─── MATERIAL FOR THE TASK

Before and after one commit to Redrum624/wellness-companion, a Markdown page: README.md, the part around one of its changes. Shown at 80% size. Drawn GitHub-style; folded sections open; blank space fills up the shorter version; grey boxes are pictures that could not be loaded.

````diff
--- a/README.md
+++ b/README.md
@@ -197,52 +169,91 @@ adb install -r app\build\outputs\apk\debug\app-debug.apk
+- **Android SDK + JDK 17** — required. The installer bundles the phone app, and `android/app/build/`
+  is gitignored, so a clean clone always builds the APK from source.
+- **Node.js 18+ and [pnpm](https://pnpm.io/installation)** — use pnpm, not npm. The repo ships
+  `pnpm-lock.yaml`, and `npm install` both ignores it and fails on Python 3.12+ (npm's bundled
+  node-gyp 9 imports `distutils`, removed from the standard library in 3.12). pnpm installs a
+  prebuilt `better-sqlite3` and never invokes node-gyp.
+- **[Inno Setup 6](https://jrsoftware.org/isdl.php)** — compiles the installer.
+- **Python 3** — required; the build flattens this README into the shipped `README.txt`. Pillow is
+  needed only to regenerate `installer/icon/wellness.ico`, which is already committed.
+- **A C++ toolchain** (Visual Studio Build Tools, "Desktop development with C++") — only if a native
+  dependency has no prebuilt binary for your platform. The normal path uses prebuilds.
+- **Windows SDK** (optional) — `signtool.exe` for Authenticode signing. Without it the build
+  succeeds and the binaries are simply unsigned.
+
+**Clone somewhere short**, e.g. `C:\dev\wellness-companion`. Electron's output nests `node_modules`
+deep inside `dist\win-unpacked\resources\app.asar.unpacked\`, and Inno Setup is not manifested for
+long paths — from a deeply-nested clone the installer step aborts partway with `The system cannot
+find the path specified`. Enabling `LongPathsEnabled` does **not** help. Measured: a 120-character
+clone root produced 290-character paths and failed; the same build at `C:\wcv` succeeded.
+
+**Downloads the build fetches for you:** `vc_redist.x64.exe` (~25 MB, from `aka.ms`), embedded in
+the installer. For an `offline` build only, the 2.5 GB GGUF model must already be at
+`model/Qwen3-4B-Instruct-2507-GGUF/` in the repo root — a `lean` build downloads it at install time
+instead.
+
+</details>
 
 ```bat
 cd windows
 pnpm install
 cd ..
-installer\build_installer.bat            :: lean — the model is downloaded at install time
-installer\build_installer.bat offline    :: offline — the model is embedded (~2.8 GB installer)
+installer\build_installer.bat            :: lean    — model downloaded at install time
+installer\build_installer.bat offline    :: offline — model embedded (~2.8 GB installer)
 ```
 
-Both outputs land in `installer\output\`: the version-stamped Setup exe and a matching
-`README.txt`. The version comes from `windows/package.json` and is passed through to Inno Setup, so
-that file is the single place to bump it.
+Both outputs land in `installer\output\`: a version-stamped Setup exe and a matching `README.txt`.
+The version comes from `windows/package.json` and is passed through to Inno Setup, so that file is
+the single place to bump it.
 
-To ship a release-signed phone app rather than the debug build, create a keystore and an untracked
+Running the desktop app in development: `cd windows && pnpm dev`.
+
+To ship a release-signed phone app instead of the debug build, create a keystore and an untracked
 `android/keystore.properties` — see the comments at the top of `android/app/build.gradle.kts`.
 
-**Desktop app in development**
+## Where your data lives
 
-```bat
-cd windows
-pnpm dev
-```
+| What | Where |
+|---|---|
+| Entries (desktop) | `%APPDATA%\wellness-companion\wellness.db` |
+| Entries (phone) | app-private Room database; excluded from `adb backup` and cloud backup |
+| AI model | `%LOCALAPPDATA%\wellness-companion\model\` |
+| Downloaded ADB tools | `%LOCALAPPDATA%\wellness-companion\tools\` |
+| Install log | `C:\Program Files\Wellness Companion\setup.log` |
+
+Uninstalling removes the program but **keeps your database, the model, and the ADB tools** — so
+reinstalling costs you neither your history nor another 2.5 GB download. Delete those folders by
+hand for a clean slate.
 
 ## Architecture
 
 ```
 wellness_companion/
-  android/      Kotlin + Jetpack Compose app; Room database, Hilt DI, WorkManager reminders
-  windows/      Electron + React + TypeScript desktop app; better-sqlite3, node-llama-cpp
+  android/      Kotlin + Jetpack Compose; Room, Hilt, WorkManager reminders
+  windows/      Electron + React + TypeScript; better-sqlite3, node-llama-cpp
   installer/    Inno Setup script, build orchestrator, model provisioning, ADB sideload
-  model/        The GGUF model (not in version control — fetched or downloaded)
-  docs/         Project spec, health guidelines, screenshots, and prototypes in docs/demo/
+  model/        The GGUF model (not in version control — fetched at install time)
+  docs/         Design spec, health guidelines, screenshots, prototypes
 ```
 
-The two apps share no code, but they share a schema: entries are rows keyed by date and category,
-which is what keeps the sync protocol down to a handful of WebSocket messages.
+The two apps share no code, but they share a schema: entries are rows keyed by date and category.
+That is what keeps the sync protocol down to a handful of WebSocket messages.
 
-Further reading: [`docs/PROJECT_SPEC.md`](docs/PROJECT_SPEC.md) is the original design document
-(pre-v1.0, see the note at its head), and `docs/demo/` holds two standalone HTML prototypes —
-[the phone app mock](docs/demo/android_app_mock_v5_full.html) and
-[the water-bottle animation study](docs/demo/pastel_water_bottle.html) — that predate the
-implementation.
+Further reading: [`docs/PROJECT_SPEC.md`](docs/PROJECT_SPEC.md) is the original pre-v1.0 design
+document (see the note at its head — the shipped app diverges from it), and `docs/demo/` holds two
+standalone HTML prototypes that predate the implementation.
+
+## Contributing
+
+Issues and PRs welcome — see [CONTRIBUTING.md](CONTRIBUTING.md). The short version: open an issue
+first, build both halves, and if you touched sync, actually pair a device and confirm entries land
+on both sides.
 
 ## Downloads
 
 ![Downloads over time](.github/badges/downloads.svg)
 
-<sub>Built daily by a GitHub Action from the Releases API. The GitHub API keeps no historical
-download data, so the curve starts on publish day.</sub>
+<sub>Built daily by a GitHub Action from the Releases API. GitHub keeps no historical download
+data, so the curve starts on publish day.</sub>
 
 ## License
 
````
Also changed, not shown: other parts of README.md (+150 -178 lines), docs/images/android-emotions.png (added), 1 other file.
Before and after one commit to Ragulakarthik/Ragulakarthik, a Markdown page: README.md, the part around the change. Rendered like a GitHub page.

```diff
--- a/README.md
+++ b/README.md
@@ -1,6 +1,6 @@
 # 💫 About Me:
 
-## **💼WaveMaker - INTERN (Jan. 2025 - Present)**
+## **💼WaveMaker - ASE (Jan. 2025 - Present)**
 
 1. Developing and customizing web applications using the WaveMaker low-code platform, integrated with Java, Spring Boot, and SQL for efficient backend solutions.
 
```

──────

== WORK TASK ==
Please return all of the entries exactly as they were given.

== EXERCISE RESPONSE ==
Before and after one commit to Redrum624/wellness-companion, a Markdown page: README.md, the part around one of its changes. Shown at 80% size. Drawn GitHub-style; folded sections open; blank space fills up the shorter version; grey boxes are pictures that could not be loaded.

````diff
--- a/README.md
+++ b/README.md
@@ -197,52 +169,91 @@ adb install -r app\build\outputs\apk\debug\app-debug.apk
+- **Android SDK + JDK 17** — required. The installer bundles the phone app, and `android/app/build/`
+  is gitignored, so a clean clone always builds the APK from source.
+- **Node.js 18+ and [pnpm](https://pnpm.io/installation)** — use pnpm, not npm. The repo ships
+  `pnpm-lock.yaml`, and `npm install` both ignores it and fails on Python 3.12+ (npm's bundled
+  node-gyp 9 imports `distutils`, removed from the standard library in 3.12). pnpm installs a
+  prebuilt `better-sqlite3` and never invokes node-gyp.
+- **[Inno Setup 6](https://jrsoftware.org/isdl.php)** — compiles the installer.
+- **Python 3** — required; the build flattens this README into the shipped `README.txt`. Pillow is
+  needed only to regenerate `installer/icon/wellness.ico`, which is already committed.
+- **A C++ toolchain** (Visual Studio Build Tools, "Desktop development with C++") — only if a native
+  dependency has no prebuilt binary for your platform. The normal path uses prebuilds.
+- **Windows SDK** (optional) — `signtool.exe` for Authenticode signing. Without it the build
+  succeeds and the binaries are simply unsigned.
+
+**Clone somewhere short**, e.g. `C:\dev\wellness-companion`. Electron's output nests `node_modules`
+deep inside `dist\win-unpacked\resources\app.asar.unpacked\`, and Inno Setup is not manifested for
+long paths — from a deeply-nested clone the installer step aborts partway with `The system cannot
+find the path specified`. Enabling `LongPathsEnabled` does **not** help. Measured: a 120-character
+clone root produced 290-character paths and failed; the same build at `C:\wcv` succeeded.
+
+**Downloads the build fetches for you:** `vc_redist.x64.exe` (~25 MB, from `aka.ms`), embedded in
+the installer. For an `offline` build only, the 2.5 GB GGUF model must already be at
+`model/Qwen3-4B-Instruct-2507-GGUF/` in the repo root — a `lean` build downloads it at install time
+instead.
+
+</details>
 
 ```bat
 cd windows
 pnpm install
 cd ..
-installer\build_installer.bat            :: lean — the model is downloaded at install time
-installer\build_installer.bat offline    :: offline — the model is embedded (~2.8 GB installer)
+installer\build_installer.bat            :: lean    — model downloaded at install time
+installer\build_installer.bat offline    :: offline — model embedded (~2.8 GB installer)
 ```
 
-Both outputs land in `installer\output\`: the version-stamped Setup exe and a matching
-`README.txt`. The version comes from `windows/package.json` and is passed through to Inno Setup, so
-that file is the single place to bump it.
+Both outputs land in `installer\output\`: a version-stamped Setup exe and a matching `README.txt`.
+The version comes from `windows/package.json` and is passed through to Inno Setup, so that file is
+the single place to bump it.
 
-To ship a release-signed phone app rather than the debug build, create a keystore and an untracked
+Running the desktop app in development: `cd windows && pnpm dev`.
+
+To ship a release-signed phone app instead of the debug build, create a keystore and an untracked
 `android/keystore.properties` — see the comments at the top of `android/app/build.gradle.kts`.
 
-**Desktop app in development**
+## Where your data lives
 
-```bat
-cd windows
-pnpm dev
-```
+| What | Where |
+|---|---|
+| Entries (desktop) | `%APPDATA%\wellness-companion\wellness.db` |
+| Entries (phone) | app-private Room database; excluded from `adb backup` and cloud backup |
+| AI model | `%LOCALAPPDATA%\wellness-companion\model\` |
+| Downloaded ADB tools | `%LOCALAPPDATA%\wellness-companion\tools\` |
+| Install log | `C:\Program Files\Wellness Companion\setup.log` |
+
+Uninstalling removes the program but **keeps your database, the model, and the ADB tools** — so
+reinstalling costs you neither your history nor another 2.5 GB download. Delete those folders by
+hand for a clean slate.
 
 ## Architecture
 
 ```
 wellness_companion/
-  android/      Kotlin + Jetpack Compose app; Room database, Hilt DI, WorkManager reminders
-  windows/      Electron + React + TypeScript desktop app; better-sqlite3, node-llama-cpp
+  android/      Kotlin + Jetpack Compose; Room, Hilt, WorkManager reminders
+  windows/      Electron + React + TypeScript; better-sqlite3, node-llama-cpp
   installer/    Inno Setup script, build orchestrator, model provisioning, ADB sideload
-  model/        The GGUF model (not in version control — fetched or downloaded)
-  docs/         Project spec, health guidelines, screenshots, and prototypes in docs/demo/
+  model/        The GGUF model (not in version control — fetched at install time)
+  docs/         Design spec, health guidelines, screenshots, prototypes
 ```
 
-The two apps share no code, but they share a schema: entries are rows keyed by date and category,
-which is what keeps the sync protocol down to a handful of WebSocket messages.
+The two apps share no code, but they share a schema: entries are rows keyed by date and category.
+That is what keeps the sync protocol down to a handful of WebSocket messages.
 
-Further reading: [`docs/PROJECT_SPEC.md`](docs/PROJECT_SPEC.md) is the original design document
-(pre-v1.0, see the note at its head), and `docs/demo/` holds two standalone HTML prototypes —
-[the phone app mock](docs/demo/android_app_mock_v5_full.html) and
-[the water-bottle animation study](docs/demo/pastel_water_bottle.html) — that predate the
-implementation.
+Further reading: [`docs/PROJECT_SPEC.md`](docs/PROJECT_SPEC.md) is the original pre-v1.0 design
+document (see the note at its head — the shipped app diverges from it), and `docs/demo/` holds two
+standalone HTML prototypes that predate the implementation.
+
+## Contributing
+
+Issues and PRs welcome — see [CONTRIBUTING.md](CONTRIBUTING.md). The short version: open an issue
+first, build both halves, and if you touched sync, actually pair a device and confirm entries land
+on both sides.
 
 ## Downloads
 
 ![Downloads over time](.github/badges/downloads.svg)
 
-<sub>Built daily by a GitHub Action from the Releases API. The GitHub API keeps no historical
-download data, so the curve starts on publish day.</sub>
+<sub>Built daily by a GitHub Action from the Releases API. GitHub keeps no historical download
+data, so the curve starts on publish day.</sub>
 
 ## License
 
````
Also changed, not shown: other parts of README.md (+150 -178 lines), docs/images/android-emotions.png (added), 1 other file.
Before and after one commit to Ragulakarthik/Ragulakarthik, a Markdown page: README.md, the part around the change. Rendered like a GitHub page.

```diff
--- a/README.md
+++ b/README.md
@@ -1,6 +1,6 @@
 # 💫 About Me:
 
-## **💼WaveMaker - INTERN (Jan. 2025 - Present)**
+## **💼WaveMaker - ASE (Jan. 2025 - Present)**
 
 1. Developing and customizing web applications using the WaveMaker low-code platform, integrated with Java, Spring Boot, and SQL for efficient backend solutions.
 
```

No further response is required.